The judiciary has also interfered in the executive’s domain on a number of occasions. For instance, in a petition filed by Fazal Kareem Butt, who sought an assurance from the federal government that it would not remove Chief of Army Staff General Ashfaq Parvez Kayani and Ahmed Shuja Pasha, former director general of the Inter-Services Intelligence, the court told the Attorney General to submit in writing an assurance from the federal government that it has no such plan.
Markandey Katju, a former judge of the Indian Supreme Court and a keen observer of Pakistani courts and their judgements, noted in a recent article carried in The Hindu newspaper, that judicial restraint by Pakistani judges is necessary “because, of the three organs of the state (legislature, executive and judiciary), it is only the judiciary which can determine the limits of jurisdiction of all the three organs.” He argues that “this great power must, therefore, be exercised by the judiciary with the utmost humility and self-restraint, otherwise the delicate balance of power in the constitution will be upset and there will be chaos”.

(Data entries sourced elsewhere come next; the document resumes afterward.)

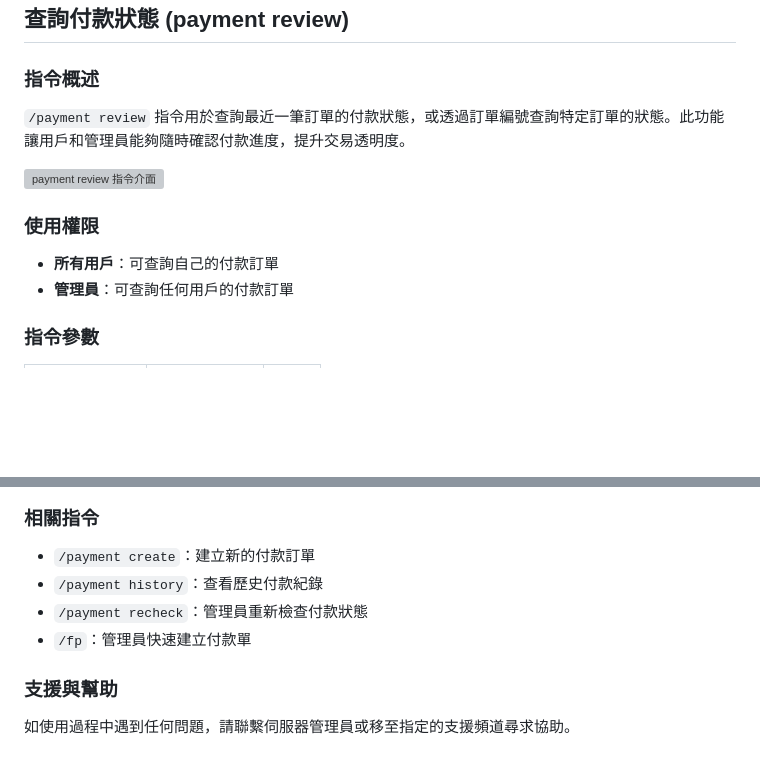
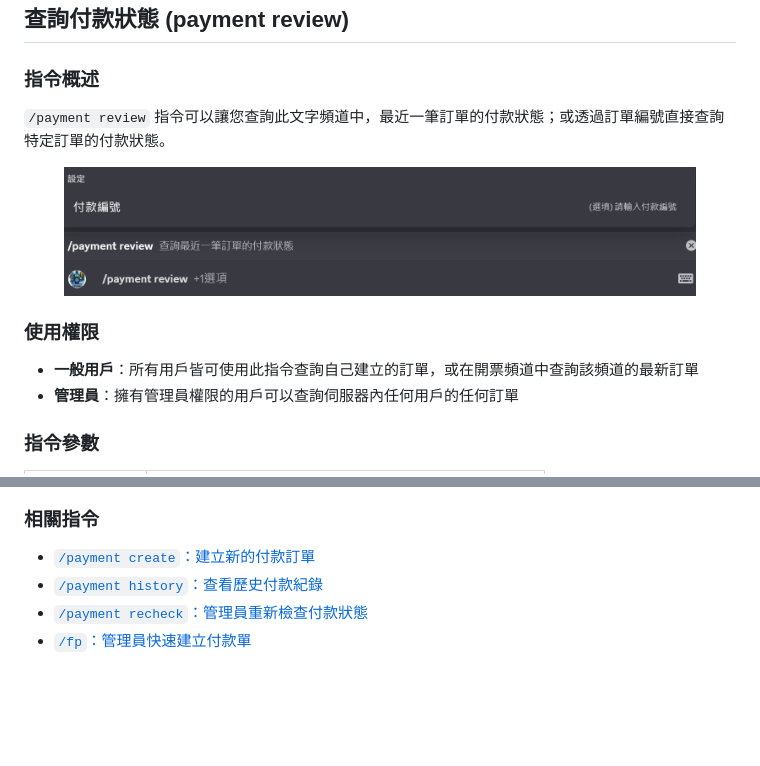
Before and after one commit to PlayfunI-Network/FuniPayment-Docs, a Markdown page: commands/payment/payment-review.md, 2 parts joined by grey strips. GitHub-like rendering; pictures changed too: .gitbook/assets/payment_review.png (added); blank space fills up the shorter version; grey boxes are pictures that could not be loaded.

```diff
--- a/commands/payment/payment-review.md
+++ b/commands/payment/payment-review.md
@@ -4,14 +4,14 @@
 
 ### 指令概述
 
-`/payment review` 指令用於查詢最近一筆訂單的付款狀態，或透過訂單編號查詢特定訂單的狀態。此功能讓用戶和管理員能夠隨時確認付款進度，提升交易透明度。
+`/payment review` 指令可以讓您查詢此文字頻道中，最近一筆訂單的付款狀態；或透過訂單編號直接查詢特定訂單的付款狀態。
 
-![payment review 指令介面](https://i.imgur.com/example4.png)
+<figure><img src="../../.gitbook/assets/payment_review.png" alt=""><figcaption></figcaption></figure>
 
 ### 使用權限
 
-* **所有用戶**：可查詢自己的付款訂單
-* **管理員**：可查詢任何用戶的付款訂單
+* **一般用戶**：所有用戶皆可使用此指令查詢自己建立的訂單，或在開票頻道中查詢該頻道的最新訂單
+* **管理員**：擁有管理員權限的用戶可以查詢伺服器內任何用戶的任何訂單
 
 ### 指令參數
 
@@ -101,11 +37,7 @@ A: 單次查詢僅能查詢一筆訂單。如需查看多筆訂單，請使用 `
 
 ### 相關指令
 
-* `/payment create`：建立新的付款訂單
-* `/payment history`：查看歷史付款紀錄
-* `/payment recheck`：管理員重新檢查付款狀態
-* `/fp`：管理員快速建立付款單
-
-### 支援與幫助
-
-如使用過程中遇到任何問題，請聯繫伺服器管理員或移至指定的支援頻道尋求協助。
+* [`/payment create`：建立新的付款訂單](payment-create.md)
+* [`/payment history`：查看歷史付款紀錄](payment-history.md)
+* &#x20;[`/payment recheck`：管理員重新檢查付款狀態](payment-recheck.md)
+* &#x20;[`/fp`：管理員快速建立付款單](fp.md)
```
Also changed, not shown: other parts of commands/payment/payment-review.md (+3 -67 lines), .gitbook/assets/payment_review_complete.png (added), .gitbook/assets/payment_review_pending.png (added).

The third notable and relevant case heard in June is that of the report submitted by the memo probe commission. It was in the news around the same time Arsalan’s case was. In the memo case, as in many others such as Pakistan Steel Mills case, Reko Diq case, rental power plants case and other cases of corruption, the apex court had set up inquiry commissions and/or issued directions and time frames for inquiries.

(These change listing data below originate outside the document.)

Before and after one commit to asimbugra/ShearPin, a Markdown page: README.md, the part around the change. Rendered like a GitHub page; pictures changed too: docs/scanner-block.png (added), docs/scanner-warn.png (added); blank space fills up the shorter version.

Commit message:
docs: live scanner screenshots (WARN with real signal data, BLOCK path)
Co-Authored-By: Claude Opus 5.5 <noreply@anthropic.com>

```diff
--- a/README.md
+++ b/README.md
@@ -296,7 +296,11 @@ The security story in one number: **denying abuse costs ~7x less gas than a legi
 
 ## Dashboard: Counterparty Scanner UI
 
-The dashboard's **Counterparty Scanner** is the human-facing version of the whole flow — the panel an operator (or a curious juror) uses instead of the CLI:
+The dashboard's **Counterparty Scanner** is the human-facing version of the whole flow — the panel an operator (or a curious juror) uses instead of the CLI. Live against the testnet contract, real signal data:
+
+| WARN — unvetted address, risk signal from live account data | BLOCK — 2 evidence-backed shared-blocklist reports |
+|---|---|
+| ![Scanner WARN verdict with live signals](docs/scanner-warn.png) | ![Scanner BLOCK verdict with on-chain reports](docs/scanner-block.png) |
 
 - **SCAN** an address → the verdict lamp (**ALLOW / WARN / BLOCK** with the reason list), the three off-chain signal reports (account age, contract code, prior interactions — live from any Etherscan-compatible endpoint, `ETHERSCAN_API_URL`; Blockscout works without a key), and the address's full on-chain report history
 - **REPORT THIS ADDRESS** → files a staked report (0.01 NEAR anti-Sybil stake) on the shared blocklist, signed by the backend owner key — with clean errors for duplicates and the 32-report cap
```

For starters, it may be recalled that the mandate of the memo commission was “to ascertain the origin, authenticity and purpose of creating/drafting of Memo for delivering it to Chairman of the US Joint Chiefs of Staff Admiral Mike Mullen.” Clearly, the commission was not supposed to give a finding under Article 5 of the Constitution by determining anyone’s loyalty to the state. The commission failed to examine Husain Haqqani,Pakistan’s former ambassador toWashington, despite his repeated requests for examination through video link, a facility granted to Mansoor Ijaz, an American businessman and another respondent in the case. Yet, it not only concluded that the unsigned memo was authentic and authored by Haqqani but, going far beyond its mandate, also held him guilty for “acts of disloyalty” to Pakistan. Passing moral judgements without incriminating evidence can only damage reputations, both of individuals as well as the institutions they represent or have represented, but it certainly does not serve the cause of the rule of the law and justice.

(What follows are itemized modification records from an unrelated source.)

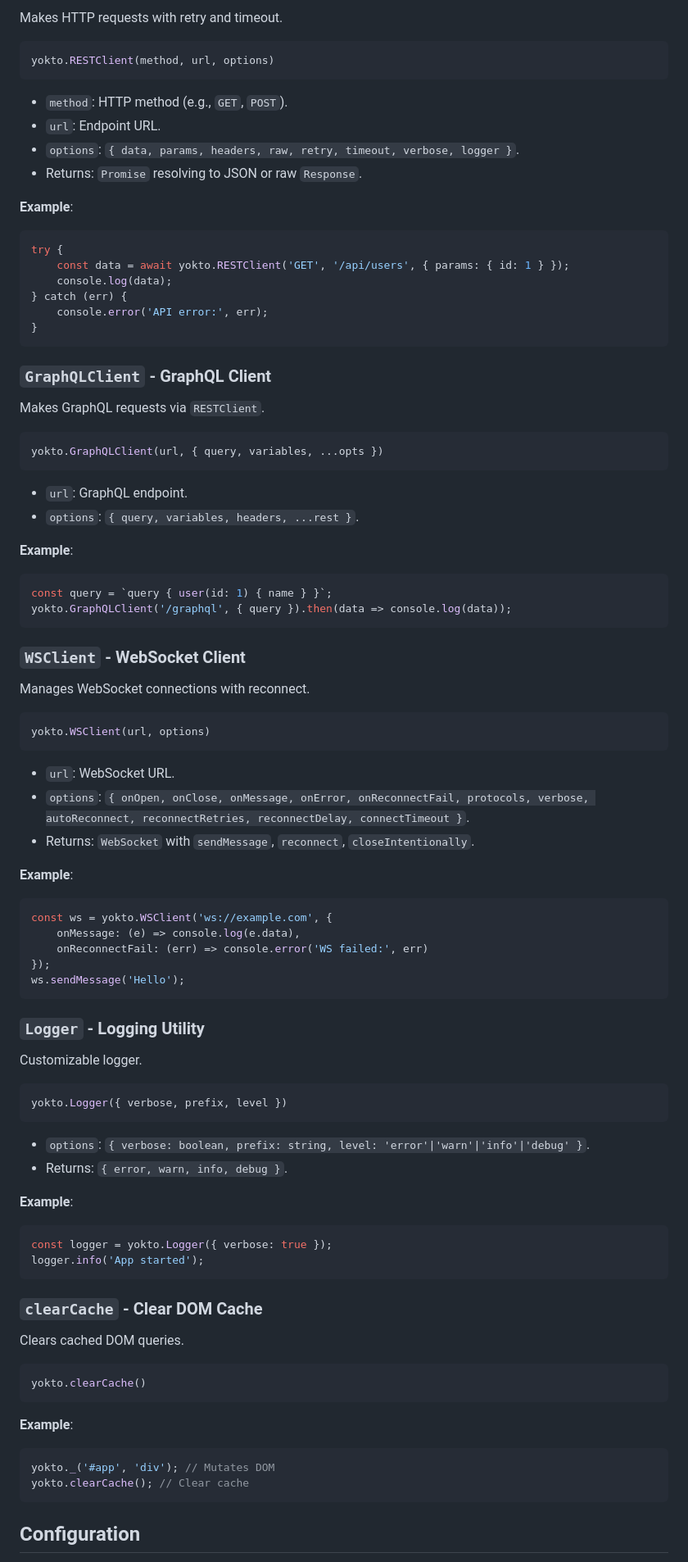
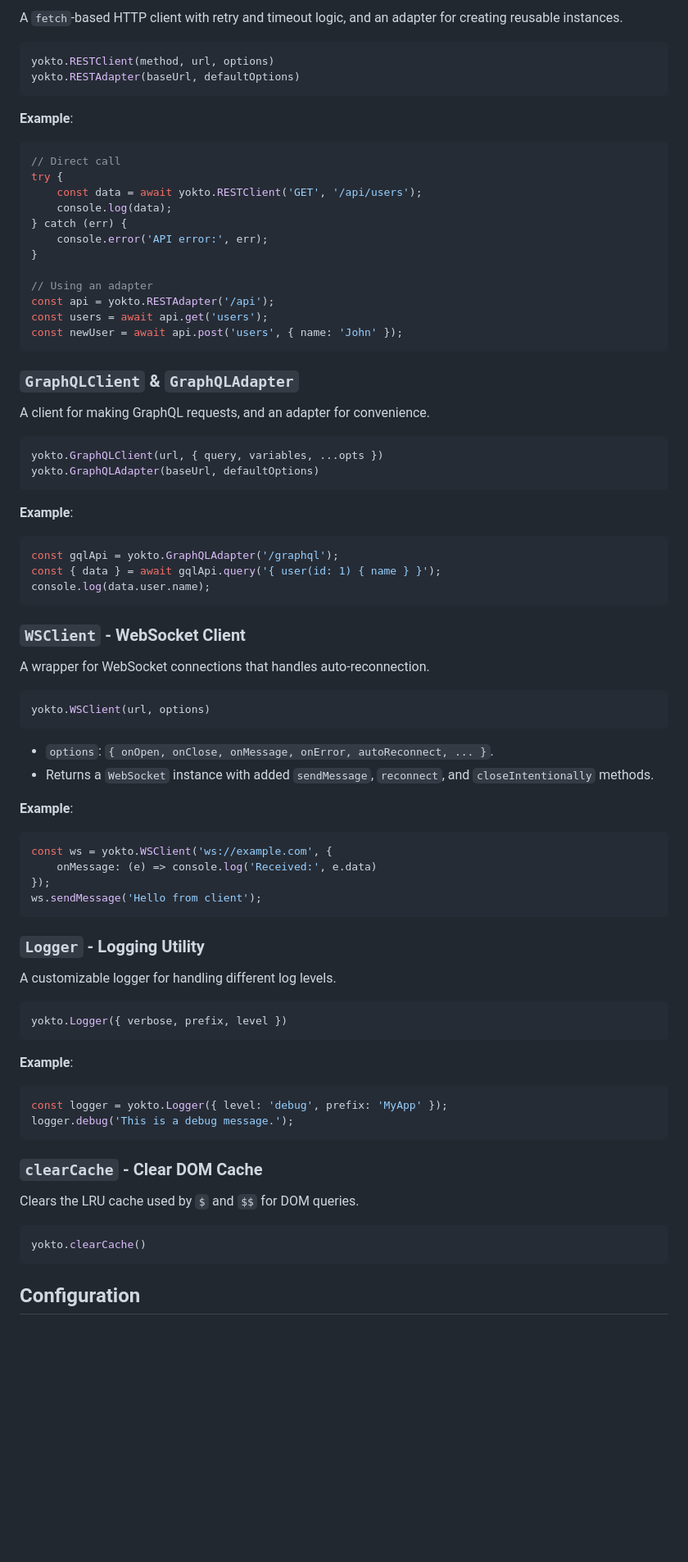
Before and after one commit to profxadke/yokto.js, a Markdown page: README.md, the part around the change printed below. Shown: that part at 82% size. GitHub-like rendering; blank space fills up the shorter version.

````diff
--- a/README.md
+++ b/README.md
@@ -175,98 +174,87 @@ yokto.$h(({ path, params, query }) => {
 
-Makes HTTP requests with retry and timeout.
+A `fetch`-based HTTP client with retry and timeout logic, and an adapter for creating reusable instances.
 
 ```js
 yokto.RESTClient(method, url, options)
+yokto.RESTAdapter(baseUrl, defaultOptions)
 ```
-
-- `method`: HTTP method (e.g., `GET`, `POST`).
-- `url`: Endpoint URL.
-- `options`: `{ data, params, headers, raw, retry, timeout, verbose, logger }`.
-- Returns: `Promise` resolving to JSON or raw `Response`.
 
 **Example**:
 
 ```js
+// Direct call
 try {
-    const data = await yokto.RESTClient('GET', '/api/users', { params: { id: 1 } });
+    const data = await yokto.RESTClient('GET', '/api/users');
     console.log(data);
 } catch (err) {
     console.error('API error:', err);
 }
+
+// Using an adapter
+const api = yokto.RESTAdapter('/api');
+const users = await api.get('users');
+const newUser = await api.post('users', { name: 'John' });
 ```
 
-### `GraphQLClient` - GraphQL Client
+### `GraphQLClient` & `GraphQLAdapter`
 
-Makes GraphQL requests via `RESTClient`.
+A client for making GraphQL requests, and an adapter for convenience.
 
 ```js
 yokto.GraphQLClient(url, { query, variables, ...opts })
+yokto.GraphQLAdapter(baseUrl, defaultOptions)
 ```
-
-- `url`: GraphQL endpoint.
-- `options`: `{ query, variables, headers, ...rest }`.
 
 **Example**:
 
 ```js
-const query = `query { user(id: 1) { name } }`;
-yokto.GraphQLClient('/graphql', { query }).then(data => console.log(data));
+const gqlApi = yokto.GraphQLAdapter('/graphql');
+const { data } = await gqlApi.query('{ user(id: 1) { name } }');
+console.log(data.user.name);
 ```
 
 ### `WSClient` - WebSocket Client
 
-Manages WebSocket connections with reconnect.
+A wrapper for WebSocket connections that handles auto-reconnection.
 
 ```js
 yokto.WSClient(url, options)
 ```
 
-- `url`: WebSocket URL.
-- `options`: `{ onOpen, onClose, onMessage, onError, onReconnectFail, protocols, verbose, autoReconnect, reconnectRetries, reconnectDelay, connectTimeout }`.
-- Returns: `WebSocket` with `sendMessage`, `reconnect`, `closeIntentionally`.
+- `options`: `{ onOpen, onClose, onMessage, onError, autoReconnect, ... }`.
+- Returns a `WebSocket` instance with added `sendMessage`, `reconnect`, and `closeIntentionally` methods.
 
 **Example**:
 
 ```js
 const ws = yokto.WSClient('ws://example.com', {
-    onMessage: (e) => console.log(e.data),
-    onReconnectFail: (err) => console.error('WS failed:', err)
+    onMessage: (e) => console.log('Received:', e.data)
 });
-ws.sendMessage('Hello');
+ws.sendMessage('Hello from client');
 ```
 
 ### `Logger` - Logging Utility
 
-Customizable logger.
+A customizable logger for handling different log levels.
 
 ```js
 yokto.Logger({ verbose, prefix, level })
 ```
 
-- `options`: `{ verbose: boolean, prefix: string, level: 'error'|'warn'|'info'|'debug' }`.
-- Returns: `{ error, warn, info, debug }`.
-
 **Example**:
 
 ```js
-const logger = yokto.Logger({ verbose: true });
-logger.info('App started');
+const logger = yokto.Logger({ level: 'debug', prefix: 'MyApp' });
+logger.debug('This is a debug message.');
 ```
 
 ### `clearCache` - Clear DOM Cache
 
-Clears cached DOM queries.
+Clears the LRU cache used by `$` and `$$` for DOM queries.
 
 ```js
 yokto.clearCache()
 ```
 
-**Example**:
-
-```js
-yokto._('#app', 'div'); // Mutates DOM
-yokto.clearCache(); // Clear cache
-```
-
 ## Configuration
 
````
Also changed, not shown: other parts of README.md (+87 -96 lines).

That the SC has also been suspending those members of parliament that hold dual nationality, without referring their cases to parliament and the ECP, is another worrying development for anyone who cares about democracy and constitutionalism in Pakistan. This leaves the door wide open for anyone to accuse any member of parliament under article 63(1)(g), for example, of propagating any opinion, prejudicial to the ideology of Pakistan, or the sovereignty, integrity or security of Pakistan, or morality, or for acts which defame or bring into ridicule the armed forces. The judiciary can then take suo moto notice of those accusations, wielding the nuclear option to cull ‘undesirable’ elements from parliament. It is such serious prospects that have led Katju to remark that the SC has “gone berserk”.
Asad Jamal is a lawyer based in Lahore